What Are the Factors Behind a Personal Injury Settlement?
If you have been injured in an accident caused by someone else’s negligence, you probably have a lot of questions about compensation and your personal injury case.
Because the majority of personal injury cases settle rather than proceed to trial, it is helpful for injury victims to understand how personal injury settlement work and how they are calculated.
Although each personal injury case is different, and each personal injury settlement is unique, most personal injury settlements follow a relatively common negotiating pattern.
Arguably the most important step in a personal injury case, the negotiation phase determines how much the case is worth. Once both sides have gathered evidence, whether in the form of physical evidence or an expert’s opinion, they each decide the true value of the plaintiff’s claim.
When considering the fair value of the case, the parties typically try to determine how much a jury would be likely to award the plaintiff in damages if the case were tried by a jury.
From here, the two sides begin communicating with each other, trying to reach a mutually acceptable compensation amount for the case.
Both sides also review several important areas to decide what dollar amount is a fair offer for the plaintiff’s injuries.
Both sides may spend a long time determining which party caused the accident. In some cases, both parties are responsible for the accident, but one party bears a greater percentage of the blame. Compensation is usually adjusted for injury victims partly responsible for their own injuries.
Working out liability also helps attorneys determine whether a case is worth pursuing aggressively in court. In some cases, a settlement makes good financial sense. In other situations, it is worthwhile to stay firm to a compensation amount.
One of the most important areas for both sides to consider is the value of the plaintiff’s damages. Accident damages can include compensation for the following:
- Medical bills
- Lost wages
- Pain and suffering
- Loss of consortium

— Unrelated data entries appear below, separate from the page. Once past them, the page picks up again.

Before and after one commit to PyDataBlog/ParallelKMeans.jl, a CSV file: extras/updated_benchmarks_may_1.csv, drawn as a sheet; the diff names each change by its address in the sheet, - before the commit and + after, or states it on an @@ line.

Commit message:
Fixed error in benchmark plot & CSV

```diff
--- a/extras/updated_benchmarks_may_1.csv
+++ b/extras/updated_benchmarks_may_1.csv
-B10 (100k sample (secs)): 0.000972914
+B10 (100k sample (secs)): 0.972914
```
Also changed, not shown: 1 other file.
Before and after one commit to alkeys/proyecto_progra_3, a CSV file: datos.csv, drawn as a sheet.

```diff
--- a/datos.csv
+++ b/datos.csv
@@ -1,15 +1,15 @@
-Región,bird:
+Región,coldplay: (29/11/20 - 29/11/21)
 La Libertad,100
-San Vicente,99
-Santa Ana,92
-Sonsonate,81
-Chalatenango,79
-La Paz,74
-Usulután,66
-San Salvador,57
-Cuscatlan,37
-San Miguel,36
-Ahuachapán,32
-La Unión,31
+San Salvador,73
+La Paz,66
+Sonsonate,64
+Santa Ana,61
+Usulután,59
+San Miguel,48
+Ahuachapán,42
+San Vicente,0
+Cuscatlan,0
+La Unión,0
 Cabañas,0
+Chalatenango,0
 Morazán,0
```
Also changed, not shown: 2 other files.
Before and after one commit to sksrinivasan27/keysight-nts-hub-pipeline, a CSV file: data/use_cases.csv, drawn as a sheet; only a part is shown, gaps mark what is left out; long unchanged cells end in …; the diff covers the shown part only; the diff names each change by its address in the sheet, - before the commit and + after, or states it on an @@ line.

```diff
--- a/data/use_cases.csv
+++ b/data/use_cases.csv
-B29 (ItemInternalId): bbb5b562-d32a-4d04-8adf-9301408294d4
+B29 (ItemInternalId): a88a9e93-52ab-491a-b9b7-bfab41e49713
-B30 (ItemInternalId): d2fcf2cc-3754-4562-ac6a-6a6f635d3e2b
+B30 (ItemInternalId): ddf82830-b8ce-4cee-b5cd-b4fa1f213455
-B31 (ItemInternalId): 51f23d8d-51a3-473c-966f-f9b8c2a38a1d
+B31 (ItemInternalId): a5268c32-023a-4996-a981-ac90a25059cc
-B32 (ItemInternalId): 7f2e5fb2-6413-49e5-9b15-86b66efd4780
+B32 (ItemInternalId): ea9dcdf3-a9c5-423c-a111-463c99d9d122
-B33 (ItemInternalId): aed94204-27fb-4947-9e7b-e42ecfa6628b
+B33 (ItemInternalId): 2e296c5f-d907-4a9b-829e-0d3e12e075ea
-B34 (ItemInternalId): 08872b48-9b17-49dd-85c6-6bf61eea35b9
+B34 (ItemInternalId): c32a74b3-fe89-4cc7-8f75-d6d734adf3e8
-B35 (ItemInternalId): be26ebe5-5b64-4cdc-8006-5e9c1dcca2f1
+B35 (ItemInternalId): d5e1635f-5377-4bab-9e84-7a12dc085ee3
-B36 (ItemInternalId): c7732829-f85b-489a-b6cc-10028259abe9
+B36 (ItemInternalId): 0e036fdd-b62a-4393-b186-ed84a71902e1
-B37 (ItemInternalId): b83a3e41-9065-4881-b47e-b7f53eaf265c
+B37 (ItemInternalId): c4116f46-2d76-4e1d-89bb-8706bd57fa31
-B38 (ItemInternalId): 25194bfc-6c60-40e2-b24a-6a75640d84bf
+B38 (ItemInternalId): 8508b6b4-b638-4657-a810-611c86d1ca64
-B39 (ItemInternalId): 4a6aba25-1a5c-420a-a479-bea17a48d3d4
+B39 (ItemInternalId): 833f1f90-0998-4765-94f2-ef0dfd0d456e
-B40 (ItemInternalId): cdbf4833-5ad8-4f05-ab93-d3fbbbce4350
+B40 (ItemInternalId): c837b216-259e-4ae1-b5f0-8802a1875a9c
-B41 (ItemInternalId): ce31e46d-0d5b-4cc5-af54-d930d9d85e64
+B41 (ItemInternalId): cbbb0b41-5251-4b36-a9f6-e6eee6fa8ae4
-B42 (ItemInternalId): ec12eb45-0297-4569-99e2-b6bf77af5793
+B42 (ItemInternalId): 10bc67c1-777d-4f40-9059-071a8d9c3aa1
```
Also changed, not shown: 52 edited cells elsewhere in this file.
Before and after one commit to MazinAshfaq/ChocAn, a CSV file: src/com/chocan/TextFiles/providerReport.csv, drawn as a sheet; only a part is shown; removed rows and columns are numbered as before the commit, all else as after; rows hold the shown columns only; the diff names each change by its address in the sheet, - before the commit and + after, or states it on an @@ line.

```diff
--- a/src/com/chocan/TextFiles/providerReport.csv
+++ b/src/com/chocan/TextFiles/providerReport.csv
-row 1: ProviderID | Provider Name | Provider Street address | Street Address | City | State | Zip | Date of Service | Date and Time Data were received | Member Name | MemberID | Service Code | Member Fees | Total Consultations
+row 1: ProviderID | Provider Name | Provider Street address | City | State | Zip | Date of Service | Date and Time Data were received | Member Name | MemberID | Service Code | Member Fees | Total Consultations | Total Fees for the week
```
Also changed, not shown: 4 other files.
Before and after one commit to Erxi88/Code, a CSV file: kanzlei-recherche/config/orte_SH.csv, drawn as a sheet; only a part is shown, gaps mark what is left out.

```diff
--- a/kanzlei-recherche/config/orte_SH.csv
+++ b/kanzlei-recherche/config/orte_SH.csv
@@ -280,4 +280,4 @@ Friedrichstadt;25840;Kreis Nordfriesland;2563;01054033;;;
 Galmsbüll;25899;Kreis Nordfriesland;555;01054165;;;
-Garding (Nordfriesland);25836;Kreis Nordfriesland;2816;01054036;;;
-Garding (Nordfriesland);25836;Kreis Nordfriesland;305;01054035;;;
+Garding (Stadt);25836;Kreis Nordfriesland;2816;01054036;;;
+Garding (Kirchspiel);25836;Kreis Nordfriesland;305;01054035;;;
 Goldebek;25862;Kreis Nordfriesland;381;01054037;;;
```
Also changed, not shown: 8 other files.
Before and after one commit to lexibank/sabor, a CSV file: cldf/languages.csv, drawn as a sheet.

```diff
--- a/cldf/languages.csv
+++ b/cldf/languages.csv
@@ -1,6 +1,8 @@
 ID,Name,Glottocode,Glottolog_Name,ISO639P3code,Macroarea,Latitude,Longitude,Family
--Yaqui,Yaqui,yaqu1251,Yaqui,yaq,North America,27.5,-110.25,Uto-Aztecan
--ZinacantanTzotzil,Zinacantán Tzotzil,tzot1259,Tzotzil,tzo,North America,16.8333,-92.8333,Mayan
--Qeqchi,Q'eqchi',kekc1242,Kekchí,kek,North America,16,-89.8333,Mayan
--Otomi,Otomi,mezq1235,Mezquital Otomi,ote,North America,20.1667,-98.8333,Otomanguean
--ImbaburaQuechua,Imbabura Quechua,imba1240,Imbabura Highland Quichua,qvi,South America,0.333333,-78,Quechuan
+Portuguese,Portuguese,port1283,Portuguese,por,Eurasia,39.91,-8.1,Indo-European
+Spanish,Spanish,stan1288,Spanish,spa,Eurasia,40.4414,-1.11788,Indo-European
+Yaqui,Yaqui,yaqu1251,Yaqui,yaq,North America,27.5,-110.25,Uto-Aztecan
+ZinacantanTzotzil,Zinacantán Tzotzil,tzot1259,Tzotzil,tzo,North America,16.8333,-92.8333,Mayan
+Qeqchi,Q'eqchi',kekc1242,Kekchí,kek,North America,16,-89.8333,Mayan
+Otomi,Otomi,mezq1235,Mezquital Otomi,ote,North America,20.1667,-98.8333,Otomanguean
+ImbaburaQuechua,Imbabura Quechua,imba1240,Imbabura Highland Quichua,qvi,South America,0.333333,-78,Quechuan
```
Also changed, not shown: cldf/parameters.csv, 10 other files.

In some cases, the court can also order the defendant to pay punitive damages, which are designed to “punish” the defendant as a warning to others to be more careful. Punitive damages are usually more likely to be awarded in cases involving corporate or high-profile defendants.
Consult with an Experienced Personal Injury Attorney
If you have been injured in a car accident or any other type of accident, it’s important to speak to a personal injury attorney as soon as possible. Your lawyer can help you navigate the personal injury process with confidence.